Simon Says Assembly Guide

Contributors: Joel_E_B, QCPete, bboyho
Favorited Favorite 3

Quickstart - Soldering Basics and Advice

There are some basic tips that will help you achieve the best solder connection possible, help keep your soldering iron in good condition and also keep you safe. For starters, it is best to keep your iron unplugged when not using it. Leaving soldering irons on for long periods of time will wear out the tip much quicker. They are also very easy to forget about when left plugged in and can be a potential fire hazard.

With that said, put on your safety glasses and plug your iron in to let it warm up before using it. Allow it to warm up for about 30 seconds - 1 minute. The tip of the iron is normally 700°F, hot enough to melt metal solder. It is normal for the handle of the soldering iron to heat up a bit. Hold it like a pencil and move your hand further away from the tip if the heat is uncomfortable.

There isn't any indicator to let you know when the iron is ready. NEVER TOUCH THE TIP OF THE IRON TO SEE IF IT'S ON. The best way to test if your iron is warmed up and ready is to melt a little solder on the end. If it melts easily, you're good to go. The solder smokes because the rosin inside the solder is burning off - it's not harmful. If you have trouble getting the solder to melt on the tip, let it warm up a little bit longer.

Solder to Iron

Here's a close up of the solder once the solder is able to melt on the soldering iron tip.

Closeup Solder on Iron

The next bit of advice is always keep your iron in its stand while you're not using it. Setting down your iron on your workspace can be a major hazard. Not only can you burn the other items on your workbench, but you can also set your arm down on it and get a gnarly burn (I speak from experience). Your iron has a home, and we're all better off when you keep it there.

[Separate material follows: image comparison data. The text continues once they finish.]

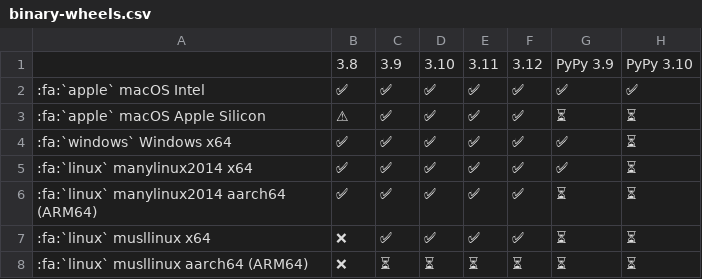
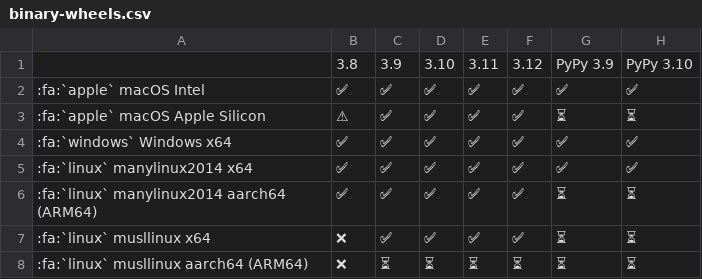
Before and after one commit to pikepdf/pikepdf, a CSV file: docs/binary-wheels.csv, drawn as a sheet; the diff names each change by its address in the sheet, - before the commit and + after, or states it on an @@ line.

Commit message:
Update PyPy 3.10 wheel status

```diff
--- a/docs/binary-wheels.csv
+++ b/docs/binary-wheels.csv
-H4:H5: ⏳
+H4:H5: ✅
```
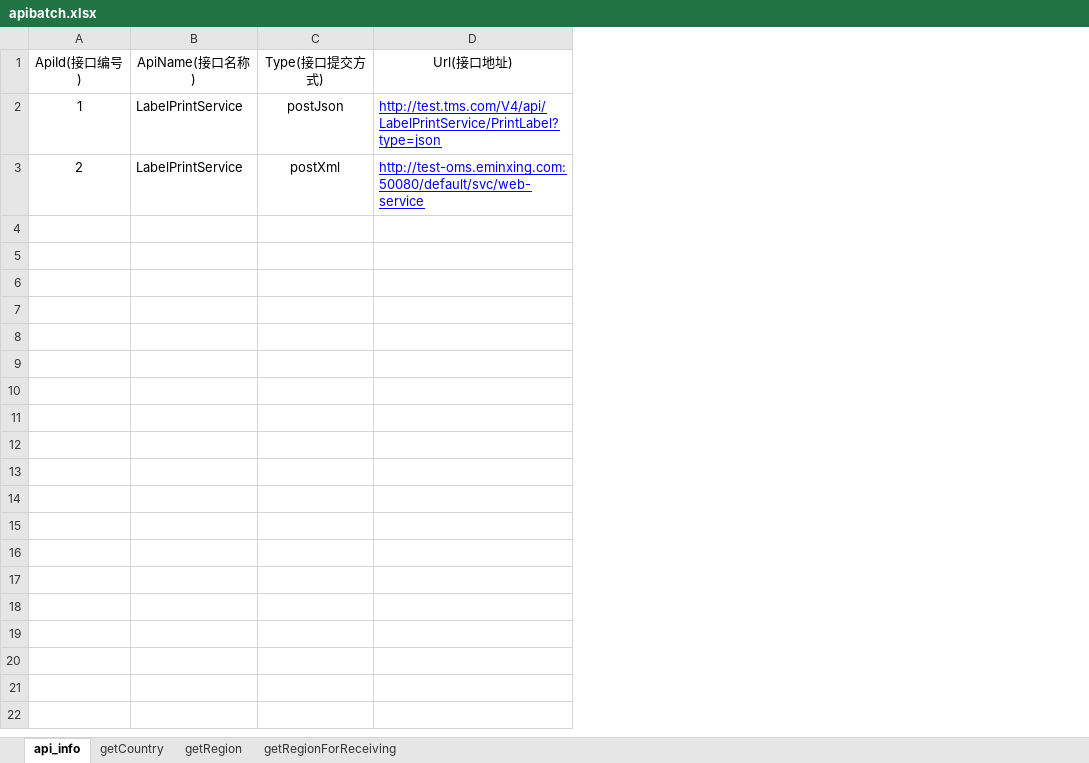
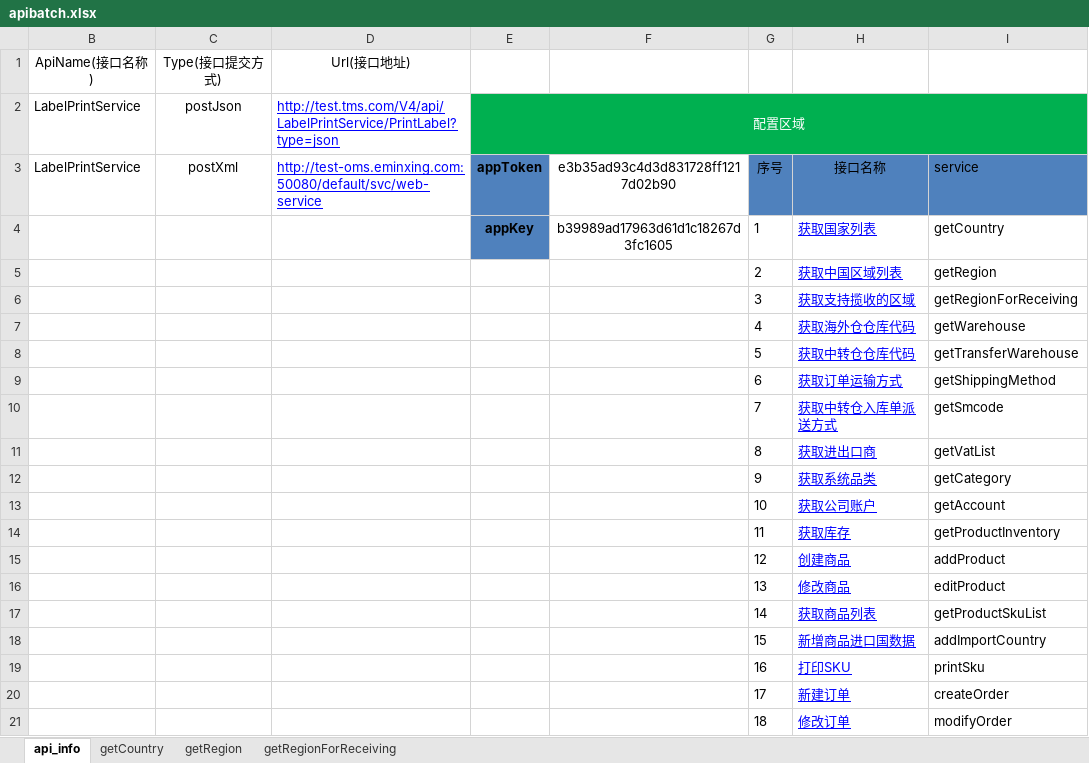
Before and after one commit to Luozuanshi/apiJFrame, an Excel workbook: src/main/resources/apibatch.xlsx, sheet api_info, drawn as a sheet; only a part is shown; values as stored, in another font and other column widths than the file's, no borders; removed rows and columns are numbered as before the commit, all else as after; the diff covers the shown part only; the diff names each change by its address in the sheet, - before the commit and + after, or states it on an @@ line.

```diff
--- a/src/main/resources/apibatch.xlsx (sheet api_info)
+++ b/src/main/resources/apibatch.xlsx (sheet api_info)
@@ column A hidden, rows 1-3: ApiId(接口编号) | 1 | 2 @@
+column E, rows 2-3: 配置区域 | appToken
+column F, row 3: e3b35ad93c4d3d831728ff1217d02b90
+column G, row 3: 序号
+column H, row 3: 接口名称
+column I, row 3: service
+row 4:  |  |  | appKey | b39989ad17963d61d1c18267d3fc1605 | 1 | 获取国家列表 | getCountry
+row 5:  |  |  |  |  | 2 | 获取中国区域列表 | getRegion
+row 6:  |  |  |  |  | 3 | 获取支持揽收的区域 | getRegionForReceiving
+row 7:  |  |  |  |  | 4 | 获取海外仓仓库代码 | getWarehouse
+row 8:  |  |  |  |  | 5 | 获取中转仓仓库代码 | getTransferWarehouse
+row 9:  |  |  |  |  | 6 | 获取订单运输方式 | getShippingMethod
+row 10:  |  |  |  |  | 7 | 获取中转仓入库单派送方式 | getSmcode
+row 11:  |  |  |  |  | 8 | 获取进出口商 | getVatList
+row 12:  |  |  |  |  | 9 | 获取系统品类 | getCategory
+row 13:  |  |  |  |  | 10 | 获取公司账户 | getAccount
+row 14:  |  |  |  |  | 11 | 获取库存 | getProductInventory
+row 15:  |  |  |  |  | 12 | 创建商品 | addProduct
+row 16:  |  |  |  |  | 13 | 修改商品 | editProduct
+row 17:  |  |  |  |  | 14 | 获取商品列表 | getProductSkuList
+row 18:  |  |  |  |  | 15 | 新增商品进口国数据 | addImportCountry
+row 19:  |  |  |  |  | 16 | 打印SKU | printSku
+row 20:  |  |  |  |  | 17 | 新建订单 | createOrder
+row 21:  |  |  |  |  | 18 | 修改订单 | modifyOrder
```
Also changed, not shown: 18 added rows elsewhere in this sheet, sheet getRegion, sheet getCountry, sheet getRegionForReceiving, 14 other files.
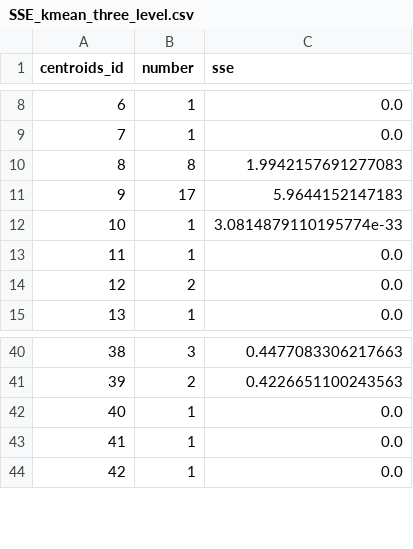
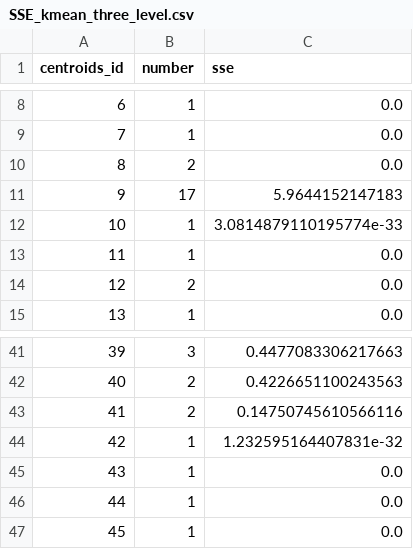
Before and after one commit to Nutthaphol/ComSci-Project, a CSV file: comsci_result/SSE_kmean_three_level.csv, drawn as a sheet; only a part is shown, gaps mark what is left out; removed rows and columns are numbered as before the commit, all else as after; the diff covers the shown part only; the diff names each change by its address in the sheet, - before the commit and + after, or states it on an @@ line.

```diff
--- a/comsci_result/SSE_kmean_three_level.csv
+++ b/comsci_result/SSE_kmean_three_level.csv
-row 10: 8 | 8 | 1.9942157691277083
@@ row 54 moved to row 10: 8 @@
@@ column A (centroids_id) renumbered between rows 21 and 55 @@
+row 43: 41 | 2 | 0.14750745610566116
+row 44: 42 | 1 | 1.232595164407831e-32
```
Also changed, not shown: 6 added rows, 5 removed rows, 1 moved row and 3 edited cells elsewhere in this file, comsci_result/Kmean_normal.csv, comsci_result/Kmean_three_level.csv, 9 other files.
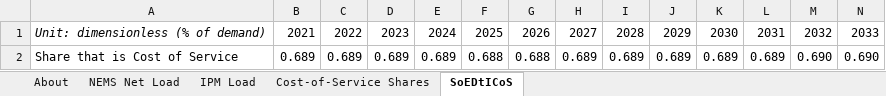
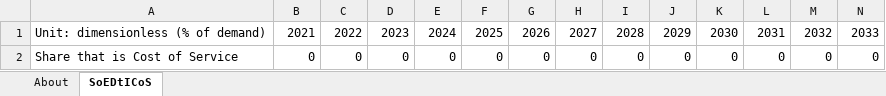
Before and after one commit to EnergyInnovation/eps-southkorea, an Excel workbook: InputData/elec/SoEDtICoS/Share of Electricity Demand that Is Cost of Service.xlsx, sheet SoEDtICoS, drawn as a sheet; only a part is shown; values as stored, in another font and other column widths than the file's, no borders; removed rows and columns are numbered as before the commit, all else as after; rows hold the shown columns only; the diff names each change by its address in the sheet, - before the commit and + after, or states it on an @@ line.

```diff
--- a/InputData/elec/SoEDtICoS/Share of Electricity Demand that Is Cost of Service.xlsx (sheet SoEDtICoS)
+++ b/InputData/elec/SoEDtICoS/Share of Electricity Demand that Is Cost of Service.xlsx (sheet SoEDtICoS)
-sheet tab: NEMS Net Load
-sheet tab: IPM Load
-sheet tab: Cost-of-Service Shares
-A1 italic: on
+A1 italic: off
-row 2: Share that is Cost of Service | 0.689 | 0.689 | 0.689 | 0.689 | 0.688 | 0.688 | 0.689 | 0.689 | 0.689 | 0.689 | 0.689 | 0.690 | 0.690
+row 2: Share that is Cost of Service | 0 | 0 | 0 | 0 | 0 | 0 | 0 | 0 | 0 | 0 | 0 | 0 | 0
```
Also changed, not shown: sheet About, InputData/add-outputs/NoH/Number of Households.xlsx, InputData/elec/BPMGBSA/BAU Policy Mandated Grid Battery Storage Additions.xlsx, 5 other files.
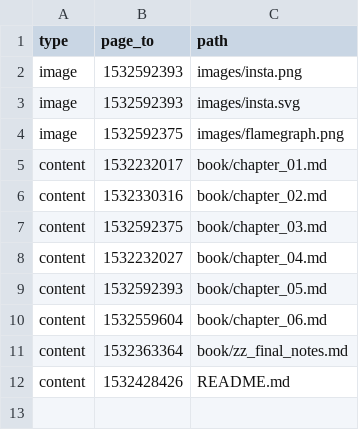
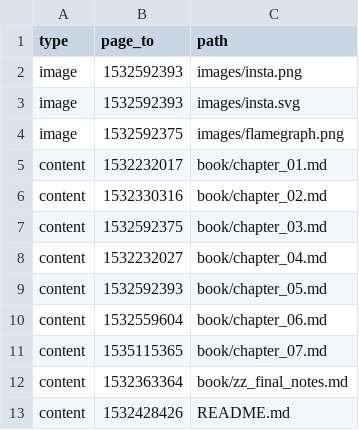
Before and after one commit to apollographql/rust-best-practices, a CSV file: docs_for_confluence.csv, drawn as a sheet; the diff names each change by its address in the sheet, - before the commit and + after, or states it on an @@ line.

Commit message:
Type State pattern

```diff
--- a/docs_for_confluence.csv
+++ b/docs_for_confluence.csv
+row 11: content | 1535115365 | book/chapter_07.md
```
Also changed, not shown: 10 other files.
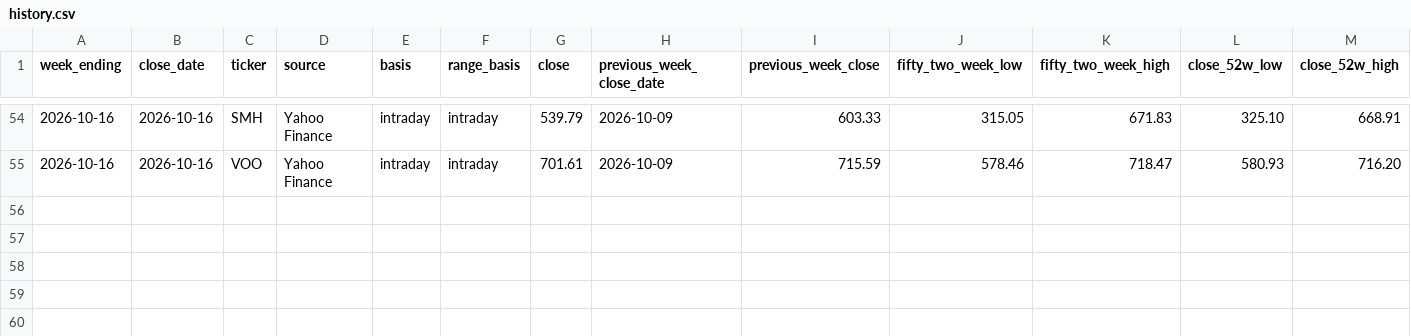
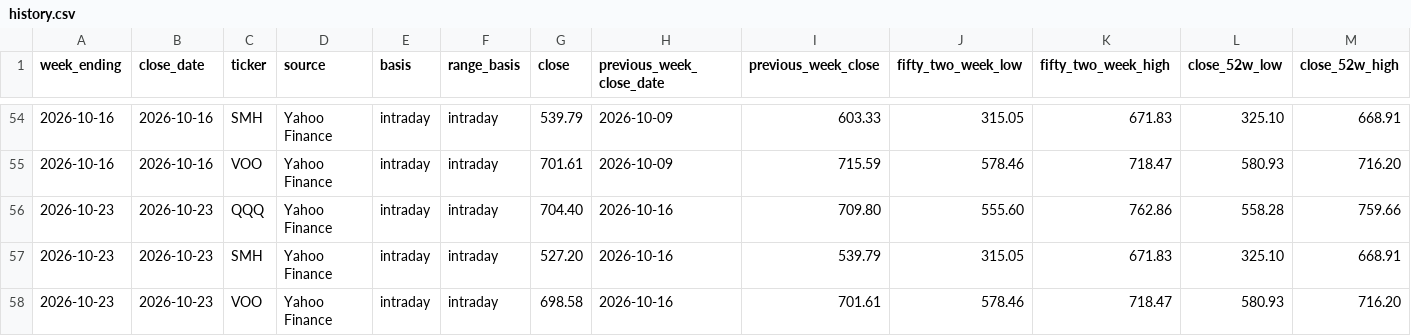
Before and after one commit to WillGaoLab/MarketTrackingSystem, a CSV file: reports/history.csv, drawn as a sheet; only a part is shown, gaps mark what is left out; rows hold the shown columns only; the diff names each change by its address in the sheet, - before the commit and + after, or states it on an @@ line.

```diff
--- a/reports/history.csv
+++ b/reports/history.csv
+row 56: 2026-10-23 | 2026-10-23 | QQQ | Yahoo Finance | intraday | intraday | 704.40 | 2026-10-16 | 709.80 | 555.60 | 762.86 | 558.28 | 759.66
+row 57: 2026-10-23 | 2026-10-23 | SMH | Yahoo Finance | intraday | intraday | 527.20 | 2026-10-16 | 539.79 | 315.05 | 671.83 | 325.10 | 668.91
+row 58: 2026-10-23 | 2026-10-23 | VOO | Yahoo Finance | intraday | intraday | 698.58 | 2026-10-16 | 701.61 | 578.46 | 718.47 | 580.93 | 716.20
```
Also changed, not shown: 1 other file.
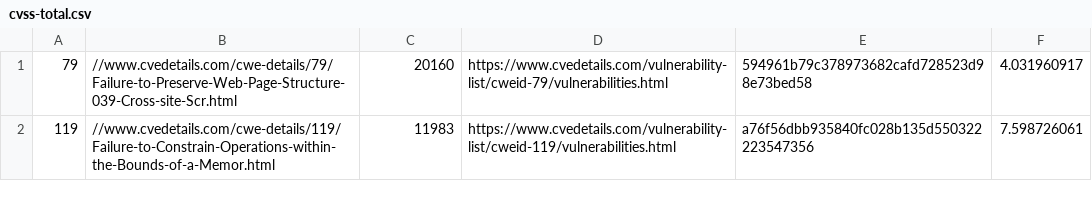
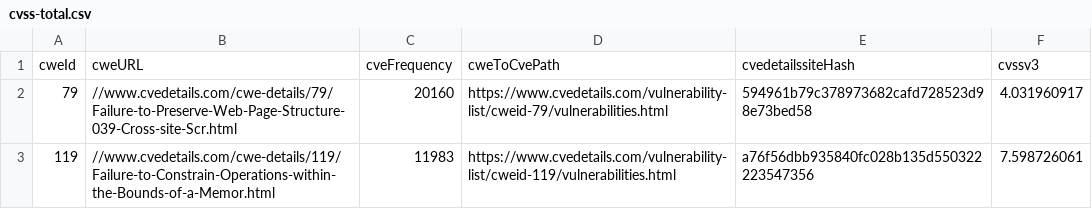
Before and after one commit to BiBiM-BoB/back-end, a CSV file: cwe/cvss-total.csv (was cvss-total.csv), drawn as a sheet; only a part is shown; the diff names each change by its address in the sheet, - before the commit and + after, or states it on an @@ line.

Commit message:
feat: cvss-total.csv추가 및 mongodb에 데이터를 넣는 코드 추가

```diff
--- a/cvss-total.csv
+++ b/cwe/cvss-total.csv
+row 1: cweId | cweURL | cveFrequency | cweToCvePath | cvedetailssiteHash | cvssv3
```
Also changed, not shown: 2 other files.
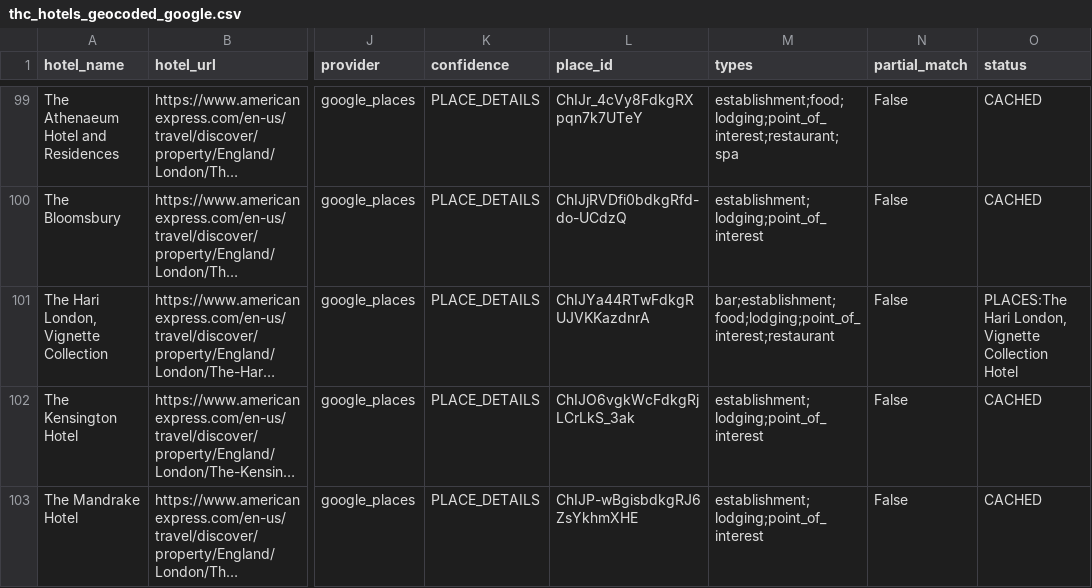
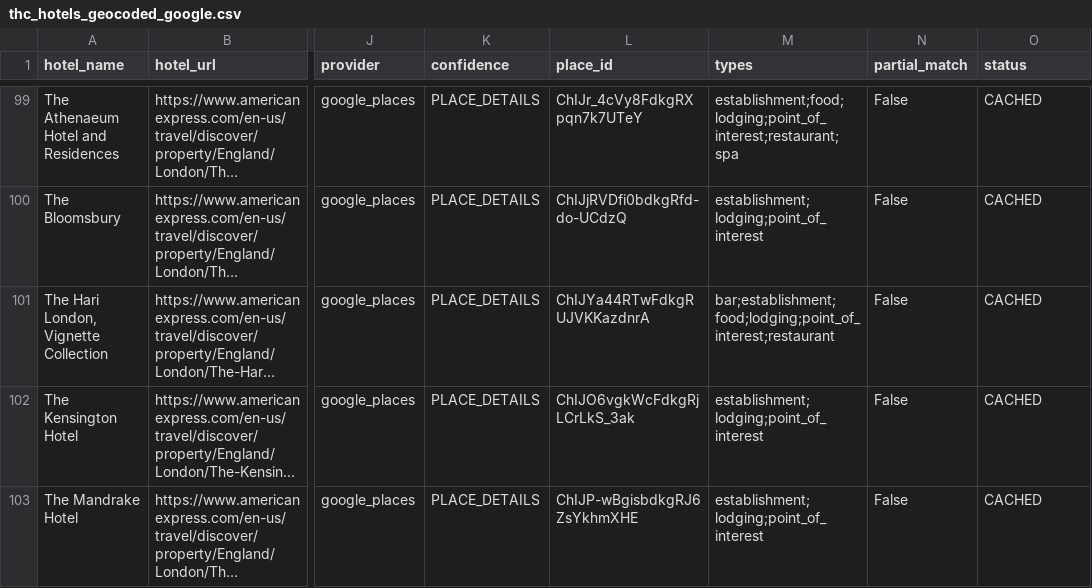
Before and after one commit to ZhengQ2/amex-hotel-credits, a CSV file: cache/thc_hotels_geocoded_google.csv, drawn as a sheet; only a part is shown, gaps mark what is left out; long unchanged cells end in …; the diff names each change by its address in the sheet, - before the commit and + after, or states it on an @@ line.

```diff
--- a/cache/thc_hotels_geocoded_google.csv
+++ b/cache/thc_hotels_geocoded_google.csv
-O101 (status): PLACES:The Hari London, Vignette Collection Hotel
+O101 (status): CACHED
```
Also changed, not shown: cache/fhr_hotels_geocoded_google.csv.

Iron In Stand

Maintaining Your Soldering Iron

You'll notice that on your stand there is a little pool with a sponge in it. This sponge plays a very important role in soldering. As you solder, old solder tends to clump up and lose its ability to melt and flow properly. It can also build up a nasty residue on your iron tip and corrode it to the point where it won't accept solder any more. That's where the sponge comes in handy.

Dampen it in a sink or using a water bottle. It doesn't need to be soaked, just wet enough to pull solder off your iron. Now, very gently, wipe the excess solder off onto the sponge. Avoid jamming the tip into the sponge or leaving the tip on the sponge for more than a few seconds. Doing so could result in holes in your tip, which ultimately ruins your iron. You should periodically clean your tip as you're soldering. This will make your solder connections look nicer and will increase the life of your iron. To increase the life of your iron even more, we recommend using a brass sponge instead of a regular one. Expansion and contraction of the tip, from the cool water, tends to wear it out over time.

Cleaning Soldering Iron

Now that we've covered proper soldering iron handling and care, let's go over how to properly use it. There is a correct way to solder, and it takes lots of practice to master. Getting it right early on will make your soldering experience a lot more fun. Be sure to follow these bits of advice while your putting your kit together.

Soldering Advice: How to Properly Use a Soldering Iron

Below are some tips that show how to properly use the iron.

Soldering Advice 1

Soldering Advice: How to Create an Ideal Solder Joint

Below are some tips on creating the best solder connection possible.

Soldering Advice 1

If you still have some uncertainties about soldering, check out the tutorial below. There is a video for those of you who are of the visual learning variety.

How to Solder: Through-Hole Soldering

September 19, 2013

This tutorial covers everything you need to know about through-hole soldering.